I chose UMFK due to its reputation among employers. Nurses that I knew in the area recommended it to me, and I ultimately decided to attend due to the flexibility that UMFK provides. UMFK is the only nursing program in the northern half of the state that allows the flexibility with class scheduling and clinical for me to get my nursing degree while also maintaining the stipulations of an employment contract that I am in.
The program at UMFK has provided me with ways to become prepared for my future role as a nurse. The didactic portion of the program has provided me with a better understanding of leadership, professionalism, communication, and critical thinking that is necessary for entering the workforce as an entry-level nurse. The lab portion of the program has adequately prepared me for clinicals, and in some cases, it has allowed me to practice skills that I was unable to perform during my clinical rotations. The clinical portion of the program has been an excellent experience. I have been able to learn in many different departments of the hospital, long-term/skilled care settings, and outpatient facilities. The variety of learning environments has allowed me to gain diverse experiences, and it has also helped me to better decide which areas I would like to work in following graduation. The new integration of ATI into the curriculum has been a huge confidence booster towards taking the NCLEX exam.
My biggest advice for potential students is to take any options available to gain experience both before and during your time at UMFK. If you are able to get a job, job shadow, or internship in the medical field before entering school, absolutely take that opportunity. You will learn a lot, and it will give you a leg up when you enter the program. My other piece of advice is to be a go-getter. When you are in clinicals especially, make sure to ask questions, see as much as you can, and do as much as you can. You are in charge of your own success, and your attitude and motivation can make or break your experience during nursing school.
I will be graduating in May of 2020. I plan to work in a critical care or emergency department setting at a larger hospital.
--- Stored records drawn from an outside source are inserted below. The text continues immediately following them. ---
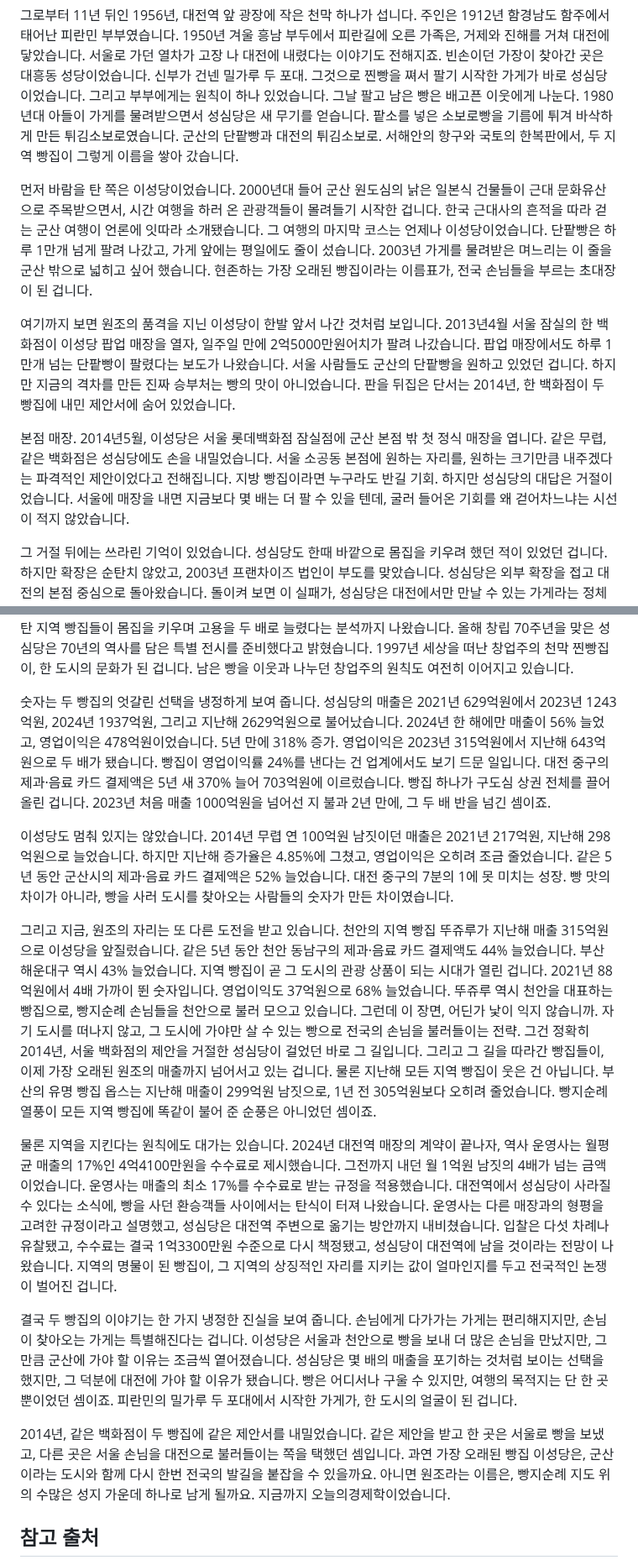
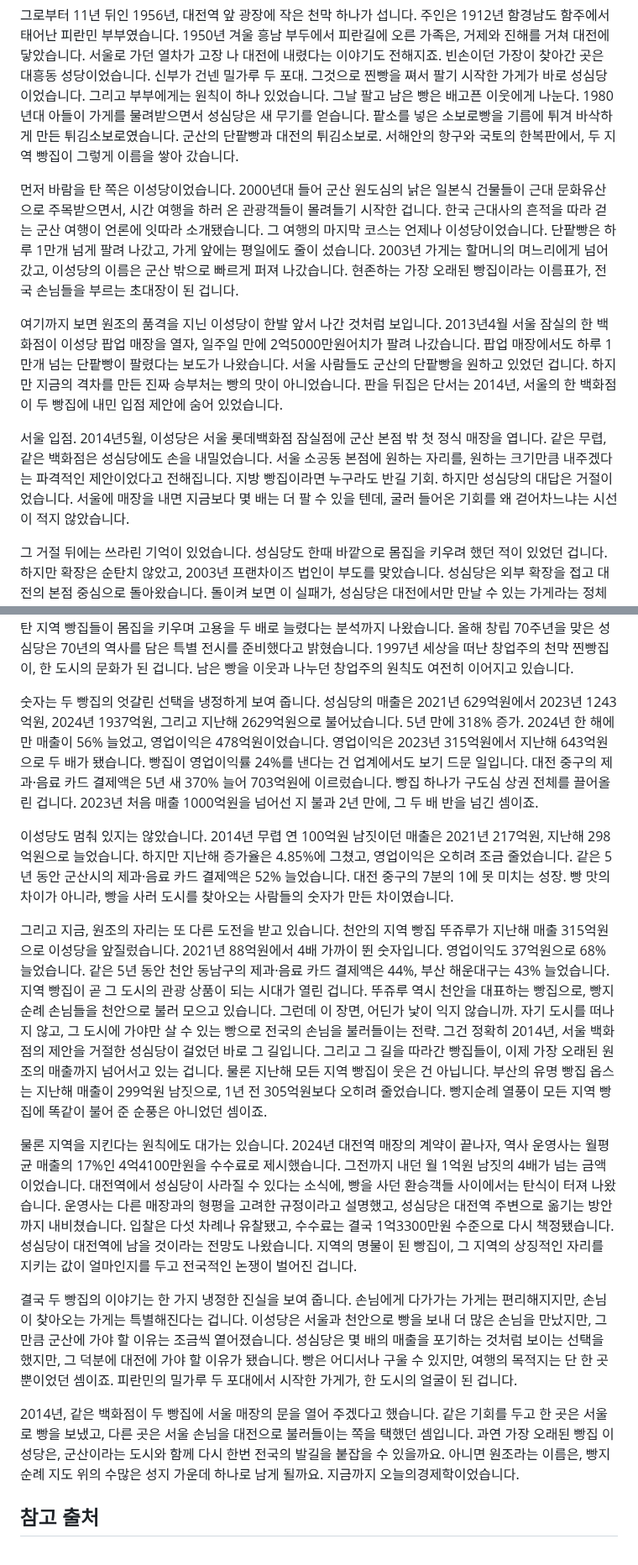
Before and after one commit to todaychs-create/-, a Markdown page: scripts/sungsimdang-leesungdang-bakery-war-script.md, 2 parts joined by grey strips. Shown at 84% size. Drawn GitHub-style.

```diff
--- a/scripts/sungsimdang-leesungdang-bakery-war-script.md
+++ b/scripts/sungsimdang-leesungdang-bakery-war-script.md
@@ -8,11 +8,11 @@
 
 그로부터 11년 뒤인 1956년, 대전역 앞 광장에 작은 천막 하나가 섭니다. 주인은 1912년 함경남도 함주에서 태어난 피란민 부부였습니다. 1950년 겨울 흥남 부두에서 피란길에 오른 가족은, 거제와 진해를 거쳐 대전에 닿았습니다. 서울로 가던 열차가 고장 나 대전에 내렸다는 이야기도 전해지죠. 빈손이던 가장이 찾아간 곳은 대흥동 성당이었습니다. 신부가 건넨 밀가루 두 포대. 그것으로 찐빵을 쪄서 팔기 시작한 가게가 바로 성심당이었습니다. 그리고 부부에게는 원칙이 하나 있었습니다. 그날 팔고 남은 빵은 배고픈 이웃에게 나눈다. 1980년대 아들이 가게를 물려받으면서 성심당은 새 무기를 얻습니다. 팥소를 넣은 소보로빵을 기름에 튀겨 바삭하게 만든 튀김소보로였습니다. 군산의 단팥빵과 대전의 튀김소보로. 서해안의 항구와 국토의 한복판에서, 두 지역 빵집이 그렇게 이름을 쌓아 갔습니다.
 
-먼저 바람을 탄 쪽은 이성당이었습니다. 2000년대 들어 군산 원도심의 낡은 일본식 건물들이 근대 문화유산으로 주목받으면서, 시간 여행을 하러 온 관광객들이 몰려들기 시작한 겁니다. 한국 근대사의 흔적을 따라 걷는 군산 여행이 언론에 잇따라 소개됐습니다. 그 여행의 마지막 코스는 언제나 이성당이었습니다. 단팥빵은 하루 1만개 넘게 팔려 나갔고, 가게 앞에는 평일에도 줄이 섰습니다. 2003년 가게를 물려받은 며느리는 이 줄을 군산 밖으로 넓히고 싶어 했습니다. 현존하는 가장 오래된 빵집이라는 이름표가, 전국 손님들을 부르는 초대장이 된 겁니다.
+먼저 바람을 탄 쪽은 이성당이었습니다. 2000년대 들어 군산 원도심의 낡은 일본식 건물들이 근대 문화유산으로 주목받으면서, 시간 여행을 하러 온 관광객들이 몰려들기 시작한 겁니다. 한국 근대사의 흔적을 따라 걷는 군산 여행이 언론에 잇따라 소개됐습니다. 그 여행의 마지막 코스는 언제나 이성당이었습니다. 단팥빵은 하루 1만개 넘게 팔려 나갔고, 가게 앞에는 평일에도 줄이 섰습니다. 2003년 가게는 할머니의 며느리에게 넘어갔고, 이성당의 이름은 군산 밖으로 빠르게 퍼져 나갔습니다. 현존하는 가장 오래된 빵집이라는 이름표가, 전국 손님들을 부르는 초대장이 된 겁니다.
 
-여기까지 보면 원조의 품격을 지닌 이성당이 한발 앞서 나간 것처럼 보입니다. 2013년4월 서울 잠실의 한 백화점이 이성당 팝업 매장을 열자, 일주일 만에 2억5000만원어치가 팔려 나갔습니다. 팝업 매장에서도 하루 1만개 넘는 단팥빵이 팔렸다는 보도가 나왔습니다. 서울 사람들도 군산의 단팥빵을 원하고 있었던 겁니다. 하지만 지금의 격차를 만든 진짜 승부처는 빵의 맛이 아니었습니다. 판을 뒤집은 단서는 2014년, 한 백화점이 두 빵집에 내민 제안서에 숨어 있었습니다.
+여기까지 보면 원조의 품격을 지닌 이성당이 한발 앞서 나간 것처럼 보입니다. 2013년4월 서울 잠실의 한 백화점이 이성당 팝업 매장을 열자, 일주일 만에 2억5000만원어치가 팔려 나갔습니다. 팝업 매장에서도 하루 1만개 넘는 단팥빵이 팔렸다는 보도가 나왔습니다. 서울 사람들도 군산의 단팥빵을 원하고 있었던 겁니다. 하지만 지금의 격차를 만든 진짜 승부처는 빵의 맛이 아니었습니다. 판을 뒤집은 단서는 2014년, 서울의 한 백화점이 두 빵집에 내민 입점 제안에 숨어 있었습니다.
 
-본점 매장. 2014년5월, 이성당은 서울 롯데백화점 잠실점에 군산 본점 밖 첫 정식 매장을 엽니다. 같은 무렵, 같은 백화점은 성심당에도 손을 내밀었습니다. 서울 소공동 본점에 원하는 자리를, 원하는 크기만큼 내주겠다는 파격적인 제안이었다고 전해집니다. 지방 빵집이라면 누구라도 반길 기회. 하지만 성심당의 대답은 거절이었습니다. 서울에 매장을 내면 지금보다 몇 배는 더 팔 수 있을 텐데, 굴러 들어온 기회를 왜 걷어차느냐는 시선이 적지 않았습니다.
+서울 입점. 2014년5월, 이성당은 서울 롯데백화점 잠실점에 군산 본점 밖 첫 정식 매장을 엽니다. 같은 무렵, 같은 백화점은 성심당에도 손을 내밀었습니다. 서울 소공동 본점에 원하는 자리를, 원하는 크기만큼 내주겠다는 파격적인 제안이었다고 전해집니다. 지방 빵집이라면 누구라도 반길 기회. 하지만 성심당의 대답은 거절이었습니다. 서울에 매장을 내면 지금보다 몇 배는 더 팔 수 있을 텐데, 굴러 들어온 기회를 왜 걷어차느냐는 시선이 적지 않았습니다.
 
 그 거절 뒤에는 쓰라린 기억이 있었습니다. 성심당도 한때 바깥으로 몸집을 키우려 했던 적이 있었던 겁니다. 하지만 확장은 순탄치 않았고, 2003년 프랜차이즈 법인이 부도를 맞았습니다. 성심당은 외부 확장을 접고 대전의 본점 중심으로 돌아왔습니다. 돌이켜 보면 이 실패가, 성심당은 대전에서만 만날 수 있는 가게라는 정체성을 굳힌 계기가 됐다는 평가가 나옵니다. 화재로 공장이 모두 타 버린 위기도 있었지만, 엿새 만에 다시 빵을 구워 냈습니다. 벼랑 끝에서 성심당이 붙잡은 원칙은 단순했습니다. 대전을 떠나지 않는다. 매장 관계자들은 대전 지역 경제에 보탬이 되고 싶어 대전에서만 문을 연다고 설명합니다.
 
@@ -24,17 +24,17 @@
 
 반대로 성심당은 손님이 빵을 찾아오게 만들었습니다. 본점과 대전역점, 대전의 백화점과 컨벤션센터 매장까지, 모든 매장이 대전 안에 있습니다. 서울과 부산에서 백화점 팝업 행사를 연 적은 있지만, 정식 매장은 단 한 곳도 대전 밖에 내지 않았습니다. 그 사이 대전은 빵의 도시라는 별명을 얻었습니다. 주말이면 전국에서 빵을 사러 온 여행객들이 본점 골목을 메웠고, 직원은 2023년 기준 800명 가까이로 늘었습니다. 빵지순례 열풍을 탄 지역 빵집들이 몸집을 키우며 고용을 두 배로 늘렸다는 분석까지 나왔습니다. 올해 창립 70주년을 맞은 성심당은 70년의 역사를 담은 특별 전시를 준비했다고 밝혔습니다. 1997년 세상을 떠난 창업주의 천막 찐빵집이, 한 도시의 문화가 된 겁니다. 남은 빵을 이웃과 나누던 창업주의 원칙도 여전히 이어지고 있습니다.
 
-숫자는 두 빵집의 엇갈린 선택을 냉정하게 보여 줍니다. 성심당의 매출은 2021년 629억원에서 2023년 1243억원, 2024년 1937억원, 그리고 지난해 2629억원으로 불어났습니다. 2024년 한 해에만 매출이 56% 늘었고, 영업이익은 478억원이었습니다. 5년 만에 318% 증가. 영업이익은 2023년 315억원에서 지난해 643억원으로 두 배가 됐습니다. 빵집이 영업이익률 24%를 낸다는 건 업계에서도 보기 드문 일입니다. 대전 중구의 제과·음료 카드 결제액은 5년 새 370% 늘어 703억원에 이르렀습니다. 빵집 하나가 구도심 상권 전체를 끌어올린 겁니다. 2023년 처음 매출 1000억원을 넘어선 지 불과 2년 만에, 그 두 배 반을 넘긴 셈이죠.
+숫자는 두 빵집의 엇갈린 선택을 냉정하게 보여 줍니다. 성심당의 매출은 2021년 629억원에서 2023년 1243억원, 2024년 1937억원, 그리고 지난해 2629억원으로 불어났습니다. 5년 만에 318% 증가. 2024년 한 해에만 매출이 56% 늘었고, 영업이익은 478억원이었습니다. 영업이익은 2023년 315억원에서 지난해 643억원으로 두 배가 됐습니다. 빵집이 영업이익률 24%를 낸다는 건 업계에서도 보기 드문 일입니다. 대전 중구의 제과·음료 카드 결제액은 5년 새 370% 늘어 703억원에 이르렀습니다. 빵집 하나가 구도심 상권 전체를 끌어올린 겁니다. 2023년 처음 매출 1000억원을 넘어선 지 불과 2년 만에, 그 두 배 반을 넘긴 셈이죠.
 
 이성당도 멈춰 있지는 않았습니다. 2014년 무렵 연 100억원 남짓이던 매출은 2021년 217억원, 지난해 298억원으로 늘었습니다. 하지만 지난해 증가율은 4.85%에 그쳤고, 영업이익은 오히려 조금 줄었습니다. 같은 5년 동안 군산시의 제과·음료 카드 결제액은 52% 늘었습니다. 대전 중구의 7분의 1에 못 미치는 성장. 빵 맛의 차이가 아니라, 빵을 사러 도시를 찾아오는 사람들의 숫자가 만든 차이였습니다.
 
-그리고 지금, 원조의 자리는 또 다른 도전을 받고 있습니다. 천안의 지역 빵집 뚜쥬루가 지난해 매출 315억원으로 이성당을 앞질렀습니다. 같은 5년 동안 천안 동남구의 제과·음료 카드 결제액도 44% 늘었습니다. 부산 해운대구 역시 43% 늘었습니다. 지역 빵집이 곧 그 도시의 관광 상품이 되는 시대가 열린 겁니다. 2021년 88억원에서 4배 가까이 뛴 숫자입니다. 영업이익도 37억원으로 68% 늘었습니다. 뚜쥬루 역시 천안을 대표하는 빵집으로, 빵지순례 손님들을 천안으로 불러 모으고 있습니다. 그런데 이 장면, 어딘가 낯이 익지 않습니까. 자기 도시를 떠나지 않고, 그 도시에 가야만 살 수 있는 빵으로 전국의 손님을 불러들이는 전략. 그건 정확히 2014년, 서울 백화점의 제안을 거절한 성심당이 걸었던 바로 그 길입니다. 그리고 그 길을 따라간 빵집들이, 이제 가장 오래된 원조의 매출까지 넘어서고 있는 겁니다. 물론 지난해 모든 지역 빵집이 웃은 건 아닙니다. 부산의 유명 빵집 옵스는 지난해 매출이 299억원 남짓으로, 1년 전 305억원보다 오히려 줄었습니다. 빵지순례 열풍이 모든 지역 빵집에 똑같이 불어 준 순풍은 아니었던 셈이죠.
+그리고 지금, 원조의 자리는 또 다른 도전을 받고 있습니다. 천안의 지역 빵집 뚜쥬루가 지난해 매출 315억원으로 이성당을 앞질렀습니다. 2021년 88억원에서 4배 가까이 뛴 숫자입니다. 영업이익도 37억원으로 68% 늘었습니다. 같은 5년 동안 천안 동남구의 제과·음료 카드 결제액은 44%, 부산 해운대구는 43% 늘었습니다. 지역 빵집이 곧 그 도시의 관광 상품이 되는 시대가 열린 겁니다. 뚜쥬루 역시 천안을 대표하는 빵집으로, 빵지순례 손님들을 천안으로 불러 모으고 있습니다. 그런데 이 장면, 어딘가 낯이 익지 않습니까. 자기 도시를 떠나지 않고, 그 도시에 가야만 살 수 있는 빵으로 전국의 손님을 불러들이는 전략. 그건 정확히 2014년, 서울 백화점의 제안을 거절한 성심당이 걸었던 바로 그 길입니다. 그리고 그 길을 따라간 빵집들이, 이제 가장 오래된 원조의 매출까지 넘어서고 있는 겁니다. 물론 지난해 모든 지역 빵집이 웃은 건 아닙니다. 부산의 유명 빵집 옵스는 지난해 매출이 299억원 남짓으로, 1년 전 305억원보다 오히려 줄었습니다. 빵지순례 열풍이 모든 지역 빵집에 똑같이 불어 준 순풍은 아니었던 셈이죠.
 
-물론 지역을 지킨다는 원칙에도 대가는 있습니다. 2024년 대전역 매장의 계약이 끝나자, 역사 운영사는 월평균 매출의 17%인 4억4100만원을 수수료로 제시했습니다. 그전까지 내던 월 1억원 남짓의 4배가 넘는 금액이었습니다. 운영사는 매출의 최소 17%를 수수료로 받는 규정을 적용했습니다. 대전역에서 성심당이 사라질 수 있다는 소식에, 빵을 사던 환승객들 사이에서는 탄식이 터져 나왔습니다. 운영사는 다른 매장과의 형평을 고려한 규정이라고 설명했고, 성심당은 대전역 주변으로 옮기는 방안까지 내비쳤습니다. 입찰은 다섯 차례나 유찰됐고, 수수료는 결국 1억3300만원 수준으로 다시 책정됐고, 성심당이 대전역에 남을 것이라는 전망이 나왔습니다. 지역의 명물이 된 빵집이, 그 지역의 상징적인 자리를 지키는 값이 얼마인지를 두고 전국적인 논쟁이 벌어진 겁니다.
+물론 지역을 지킨다는 원칙에도 대가는 있습니다. 2024년 대전역 매장의 계약이 끝나자, 역사 운영사는 월평균 매출의 17%인 4억4100만원을 수수료로 제시했습니다. 그전까지 내던 월 1억원 남짓의 4배가 넘는 금액이었습니다. 대전역에서 성심당이 사라질 수 있다는 소식에, 빵을 사던 환승객들 사이에서는 탄식이 터져 나왔습니다. 운영사는 다른 매장과의 형평을 고려한 규정이라고 설명했고, 성심당은 대전역 주변으로 옮기는 방안까지 내비쳤습니다. 입찰은 다섯 차례나 유찰됐고, 수수료는 결국 1억3300만원 수준으로 다시 책정됐습니다. 성심당이 대전역에 남을 것이라는 전망도 나왔습니다. 지역의 명물이 된 빵집이, 그 지역의 상징적인 자리를 지키는 값이 얼마인지를 두고 전국적인 논쟁이 벌어진 겁니다.
 
 결국 두 빵집의 이야기는 한 가지 냉정한 진실을 보여 줍니다. 손님에게 다가가는 가게는 편리해지지만, 손님이 찾아오는 가게는 특별해진다는 겁니다. 이성당은 서울과 천안으로 빵을 보내 더 많은 손님을 만났지만, 그만큼 군산에 가야 할 이유는 조금씩 옅어졌습니다. 성심당은 몇 배의 매출을 포기하는 것처럼 보이는 선택을 했지만, 그 덕분에 대전에 가야 할 이유가 됐습니다. 빵은 어디서나 구울 수 있지만, 여행의 목적지는 단 한 곳뿐이었던 셈이죠. 피란민의 밀가루 두 포대에서 시작한 가게가, 한 도시의 얼굴이 된 겁니다.
 
-2014년, 같은 백화점이 두 빵집에 같은 제안서를 내밀었습니다. 같은 제안을 받고 한 곳은 서울로 빵을 보냈고, 다른 곳은 서울 손님을 대전으로 불러들이는 쪽을 택했던 셈입니다. 과연 가장 오래된 빵집 이성당은, 군산이라는 도시와 함께 다시 한번 전국의 발길을 붙잡을 수 있을까요. 아니면 원조라는 이름은, 빵지순례 지도 위의 수많은 성지 가운데 하나로 남게 될까요. 지금까지 오늘의경제학이었습니다.
+2014년, 같은 백화점이 두 빵집에 서울 매장의 문을 열어 주겠다고 했습니다. 같은 기회를 두고 한 곳은 서울로 빵을 보냈고, 다른 곳은 서울 손님을 대전으로 불러들이는 쪽을 택했던 셈입니다. 과연 가장 오래된 빵집 이성당은, 군산이라는 도시와 함께 다시 한번 전국의 발길을 붙잡을 수 있을까요. 아니면 원조라는 이름은, 빵지순례 지도 위의 수많은 성지 가운데 하나로 남게 될까요. 지금까지 오늘의경제학이었습니다.
 
 ## 참고 출처
 
```
Also changed, not shown: scripts/sungsimdang-leesungdang-bakery-war-script-tts.md (+7 -7 lines).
Once I gain a few years of experience, I am considering taking some time to do travel nursing. I am a lifelong learner, and I would not be surprised if I go back for graduate school in the future.